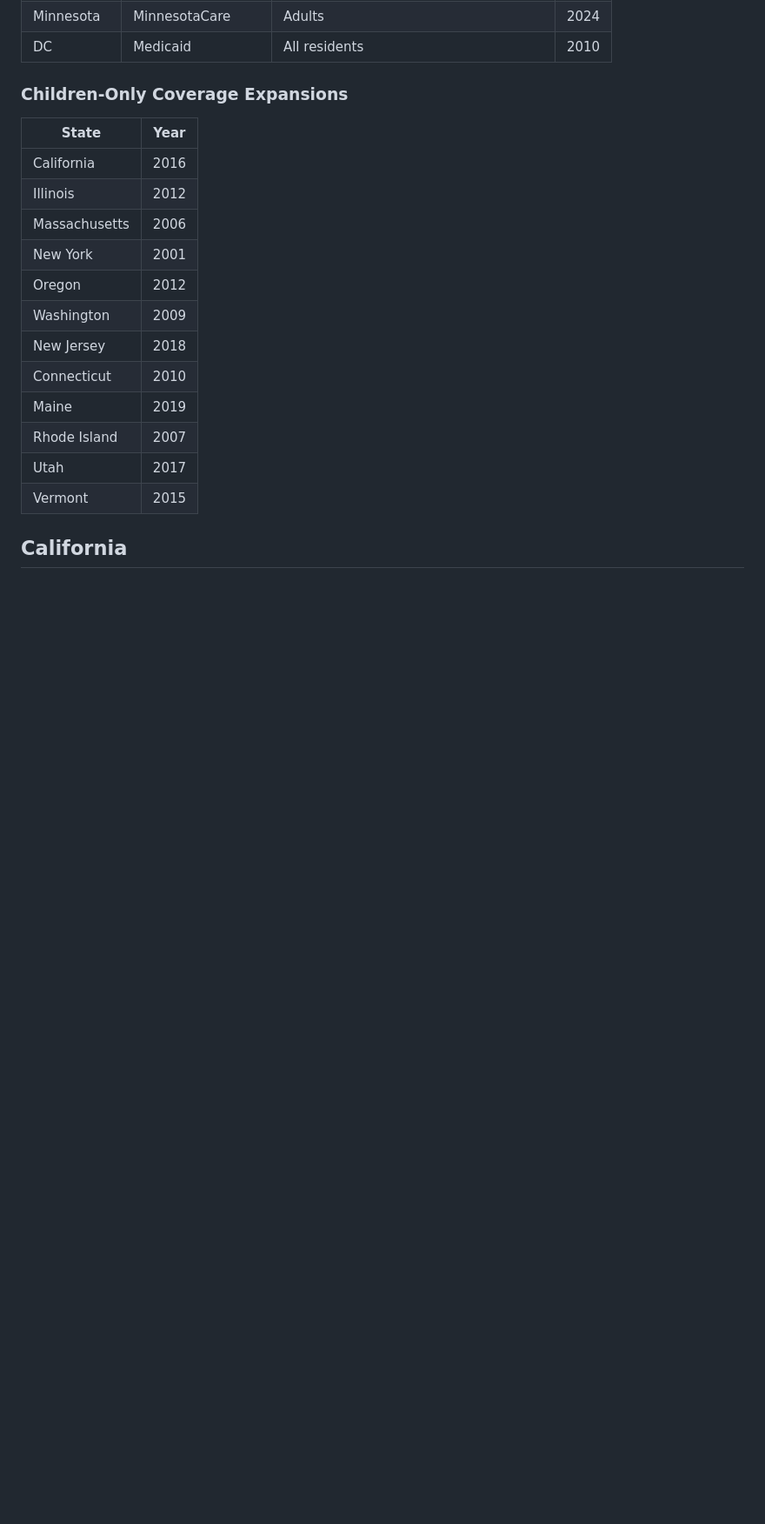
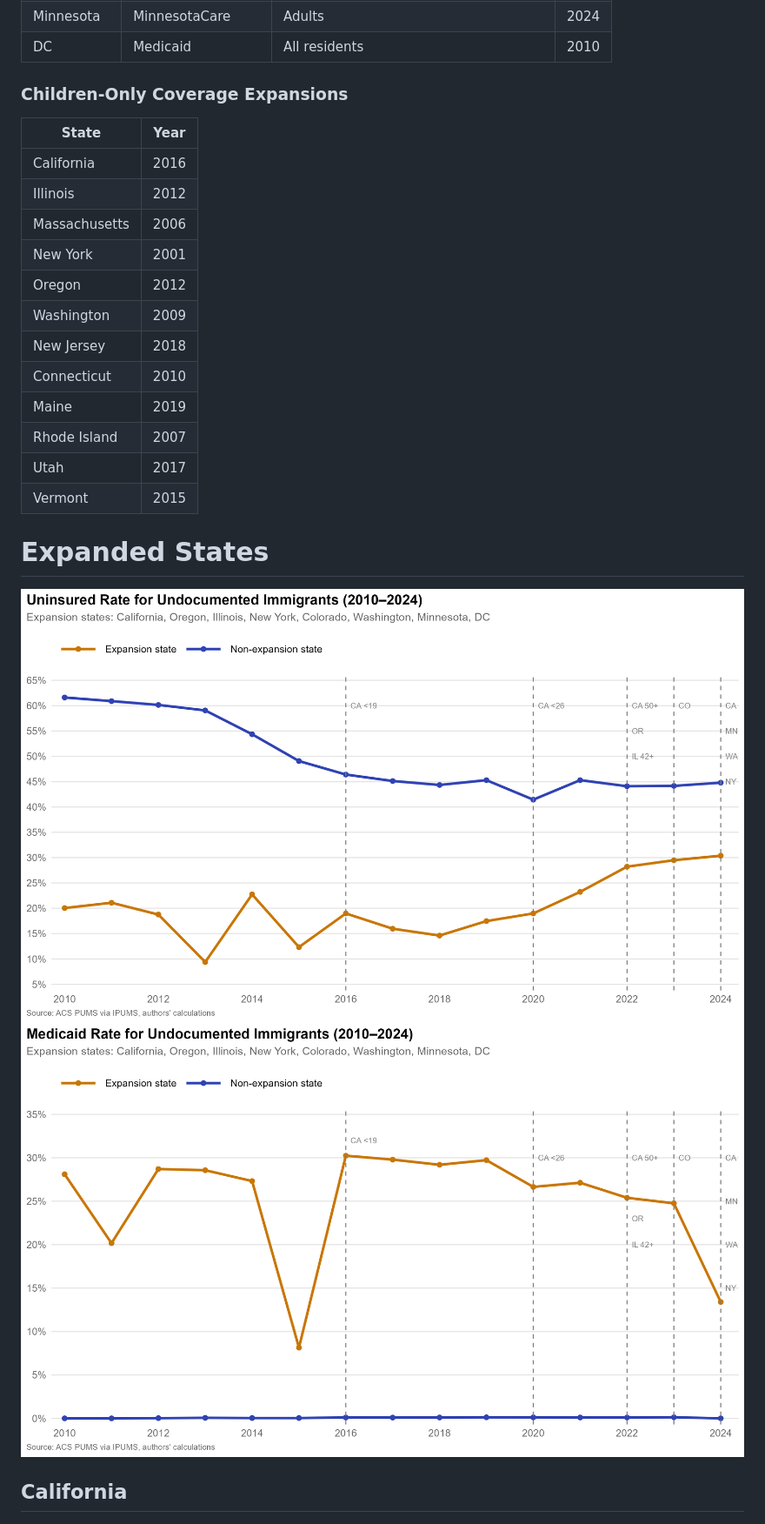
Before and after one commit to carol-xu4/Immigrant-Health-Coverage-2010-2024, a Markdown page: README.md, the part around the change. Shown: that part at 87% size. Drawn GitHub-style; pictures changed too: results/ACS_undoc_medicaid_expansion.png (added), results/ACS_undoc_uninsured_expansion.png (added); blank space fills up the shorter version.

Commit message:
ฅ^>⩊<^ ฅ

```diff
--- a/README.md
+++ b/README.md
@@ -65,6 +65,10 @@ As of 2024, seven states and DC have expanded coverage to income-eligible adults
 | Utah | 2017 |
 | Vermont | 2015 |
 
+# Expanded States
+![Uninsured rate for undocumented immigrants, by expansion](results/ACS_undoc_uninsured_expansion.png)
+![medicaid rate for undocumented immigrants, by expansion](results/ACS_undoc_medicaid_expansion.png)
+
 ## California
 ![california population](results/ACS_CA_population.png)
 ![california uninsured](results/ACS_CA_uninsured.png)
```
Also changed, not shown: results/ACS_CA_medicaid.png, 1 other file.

━━━

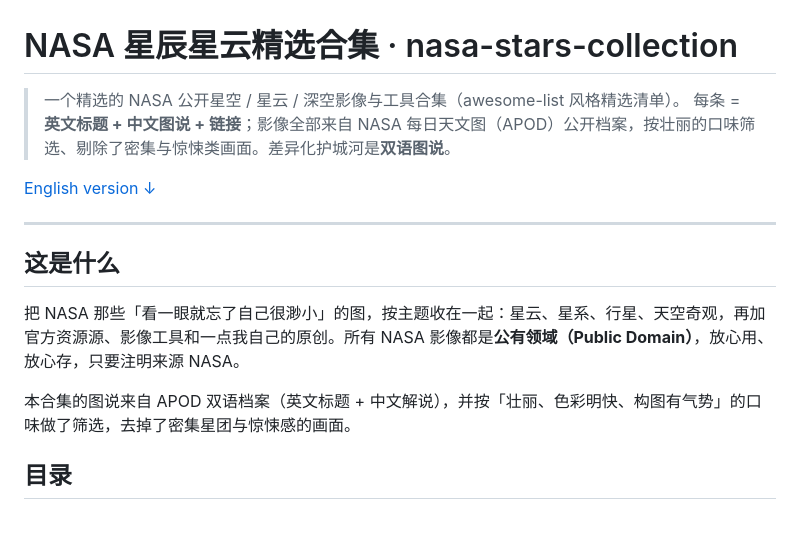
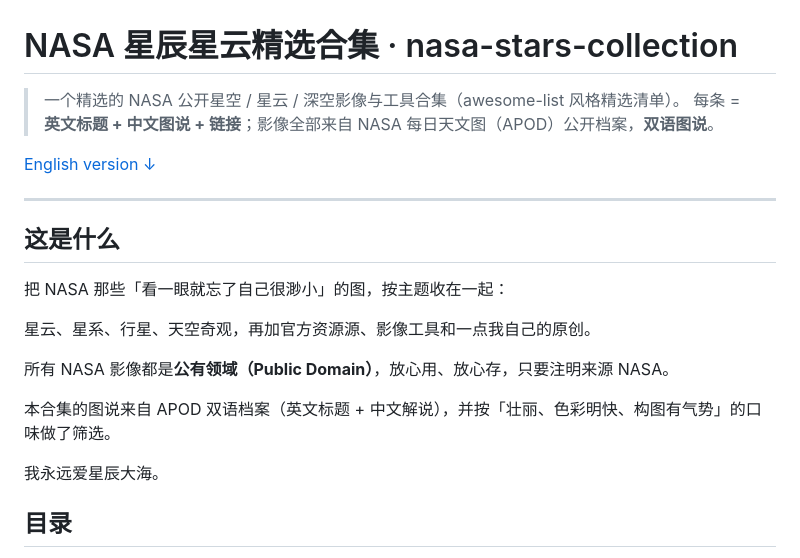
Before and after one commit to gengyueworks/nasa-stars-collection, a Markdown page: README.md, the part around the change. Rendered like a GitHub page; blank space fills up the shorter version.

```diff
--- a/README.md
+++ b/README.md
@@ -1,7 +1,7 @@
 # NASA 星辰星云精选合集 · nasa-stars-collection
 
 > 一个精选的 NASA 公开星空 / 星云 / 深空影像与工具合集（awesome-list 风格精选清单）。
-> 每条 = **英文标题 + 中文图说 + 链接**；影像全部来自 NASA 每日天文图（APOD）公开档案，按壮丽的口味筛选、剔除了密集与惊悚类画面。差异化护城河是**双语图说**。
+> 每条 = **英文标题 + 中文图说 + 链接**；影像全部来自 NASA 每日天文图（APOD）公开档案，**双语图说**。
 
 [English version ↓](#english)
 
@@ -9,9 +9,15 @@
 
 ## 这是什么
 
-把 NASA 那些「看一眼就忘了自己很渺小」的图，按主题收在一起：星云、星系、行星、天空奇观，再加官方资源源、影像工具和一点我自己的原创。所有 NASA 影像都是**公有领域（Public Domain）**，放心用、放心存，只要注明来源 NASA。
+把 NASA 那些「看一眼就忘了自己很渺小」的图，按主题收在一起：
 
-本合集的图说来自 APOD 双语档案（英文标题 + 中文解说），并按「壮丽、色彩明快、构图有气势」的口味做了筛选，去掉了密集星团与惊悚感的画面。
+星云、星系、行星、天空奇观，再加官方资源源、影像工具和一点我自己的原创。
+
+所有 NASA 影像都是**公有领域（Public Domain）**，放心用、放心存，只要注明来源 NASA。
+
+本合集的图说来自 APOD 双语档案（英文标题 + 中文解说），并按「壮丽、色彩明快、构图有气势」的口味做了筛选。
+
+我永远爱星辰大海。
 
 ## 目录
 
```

━━━

Work to be completed → Search the records for the string "APOD" and report each line that has it.

Reply →
-> 每条 = **英文标题 + 中文图说 + 链接**；影像全部来自 NASA 每日天文图（APOD）公开档案，按壮丽的口味筛选、剔除了密集与惊悚类画面。差异化护城河是**双语图说**。
+> 每条 = **英文标题 + 中文图说 + 链接**；影像全部来自 NASA 每日天文图（APOD）公开档案，**双语图说**。
-本合集的图说来自 APOD 双语档案（英文标题 + 中文解说），并按「壮丽、色彩明快、构图有气势」的口味做了筛选，去掉了密集星团与惊悚感的画面。
+本合集的图说来自 APOD 双语档案（英文标题 + 中文解说），并按「壮丽、色彩明快、构图有气势」的口味做了筛选。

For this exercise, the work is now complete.